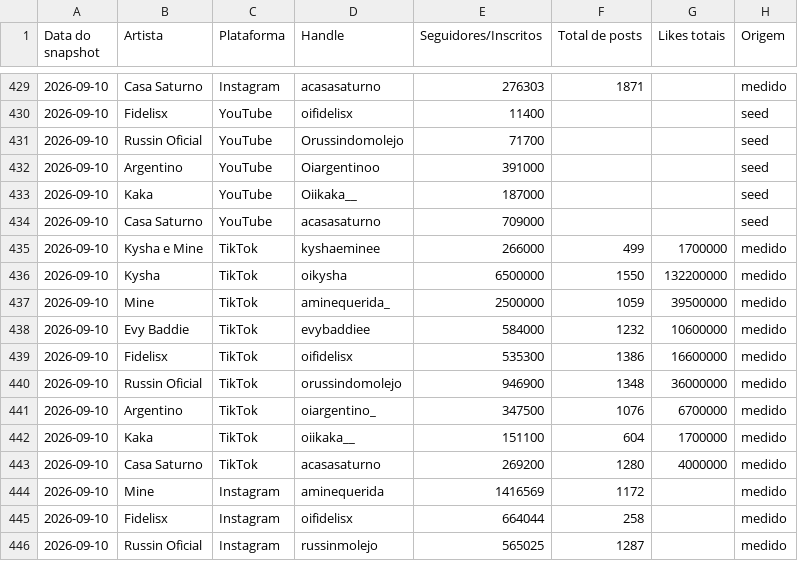
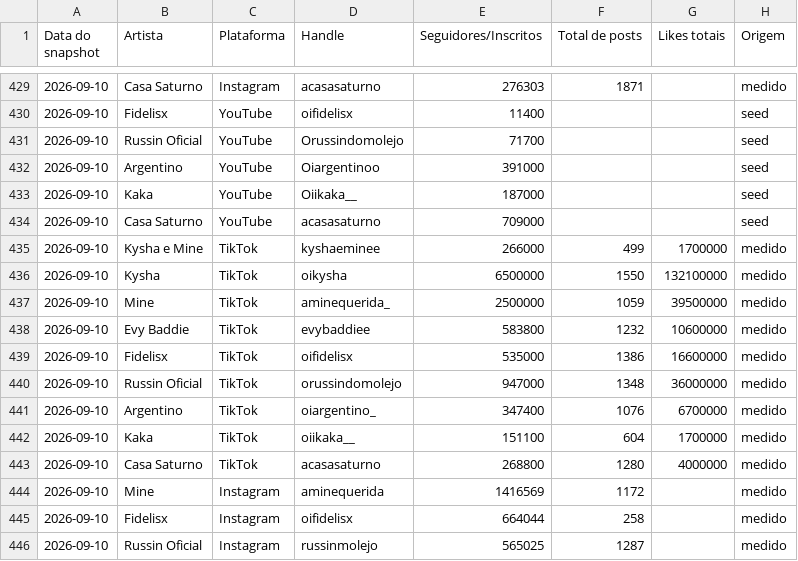
Before and after one commit to casa-saturno/monitor, a CSV file: pipeline/base/contadores.csv, drawn as a sheet; only a part is shown, gaps mark what is left out.

```diff
--- a/pipeline/base/contadores.csv
+++ b/pipeline/base/contadores.csv
@@ -435,10 +435,10 @@ Data do snapshot,Artista,Plataforma,Handle,Seguidores/Inscritos,Total de posts,L
 2026-09-10,Kysha e Mine,TikTok,kyshaeminee,266000,499,1700000,medido
-2026-09-10,Kysha,TikTok,oikysha,6500000,1550,132200000,medido
+2026-09-10,Kysha,TikTok,oikysha,6500000,1550,132100000,medido
 2026-09-10,Mine,TikTok,aminequerida_,2500000,1059,39500000,medido
-2026-09-10,Evy Baddie,TikTok,evybaddiee,584000,1232,10600000,medido
-2026-09-10,Fidelisx,TikTok,oifidelisx,535300,1386,16600000,medido
-2026-09-10,Russin Oficial,TikTok,orussindomolejo,946900,1348,36000000,medido
-2026-09-10,Argentino,TikTok,oiargentino_,347500,1076,6700000,medido
+2026-09-10,Evy Baddie,TikTok,evybaddiee,583800,1232,10600000,medido
+2026-09-10,Fidelisx,TikTok,oifidelisx,535000,1386,16600000,medido
+2026-09-10,Russin Oficial,TikTok,orussindomolejo,947000,1348,36000000,medido
+2026-09-10,Argentino,TikTok,oiargentino_,347400,1076,6700000,medido
 2026-09-10,Kaka,TikTok,oiikaka__,151100,604,1700000,medido
-2026-09-10,Casa Saturno,TikTok,acasasaturno,269200,1280,4000000,medido
+2026-09-10,Casa Saturno,TikTok,acasasaturno,268800,1280,4000000,medido
 2026-09-10,Mine,Instagram,aminequerida,1416569,1172,,medido
```
Also changed, not shown: pipeline/base/posts.csv, 2 other files.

* * * * * * * * *

§ Work to complete: Please print every record exactly as written, without the pictures.

§ Output for this exercise:
Before and after one commit to casa-saturno/monitor, a CSV file: pipeline/base/contadores.csv, drawn as a sheet; only a part is shown, gaps mark what is left out.

```diff
--- a/pipeline/base/contadores.csv
+++ b/pipeline/base/contadores.csv
@@ -435,10 +435,10 @@ Data do snapshot,Artista,Plataforma,Handle,Seguidores/Inscritos,Total de posts,L
 2026-09-10,Kysha e Mine,TikTok,kyshaeminee,266000,499,1700000,medido
-2026-09-10,Kysha,TikTok,oikysha,6500000,1550,132200000,medido
+2026-09-10,Kysha,TikTok,oikysha,6500000,1550,132100000,medido
 2026-09-10,Mine,TikTok,aminequerida_,2500000,1059,39500000,medido
-2026-09-10,Evy Baddie,TikTok,evybaddiee,584000,1232,10600000,medido
-2026-09-10,Fidelisx,TikTok,oifidelisx,535300,1386,16600000,medido
-2026-09-10,Russin Oficial,TikTok,orussindomolejo,946900,1348,36000000,medido
-2026-09-10,Argentino,TikTok,oiargentino_,347500,1076,6700000,medido
+2026-09-10,Evy Baddie,TikTok,evybaddiee,583800,1232,10600000,medido
+2026-09-10,Fidelisx,TikTok,oifidelisx,535000,1386,16600000,medido
+2026-09-10,Russin Oficial,TikTok,orussindomolejo,947000,1348,36000000,medido
+2026-09-10,Argentino,TikTok,oiargentino_,347400,1076,6700000,medido
 2026-09-10,Kaka,TikTok,oiikaka__,151100,604,1700000,medido
-2026-09-10,Casa Saturno,TikTok,acasasaturno,269200,1280,4000000,medido
+2026-09-10,Casa Saturno,TikTok,acasasaturno,268800,1280,4000000,medido
 2026-09-10,Mine,Instagram,aminequerida,1416569,1172,,medido
```
Also changed, not shown: pipeline/base/posts.csv, 2 other files.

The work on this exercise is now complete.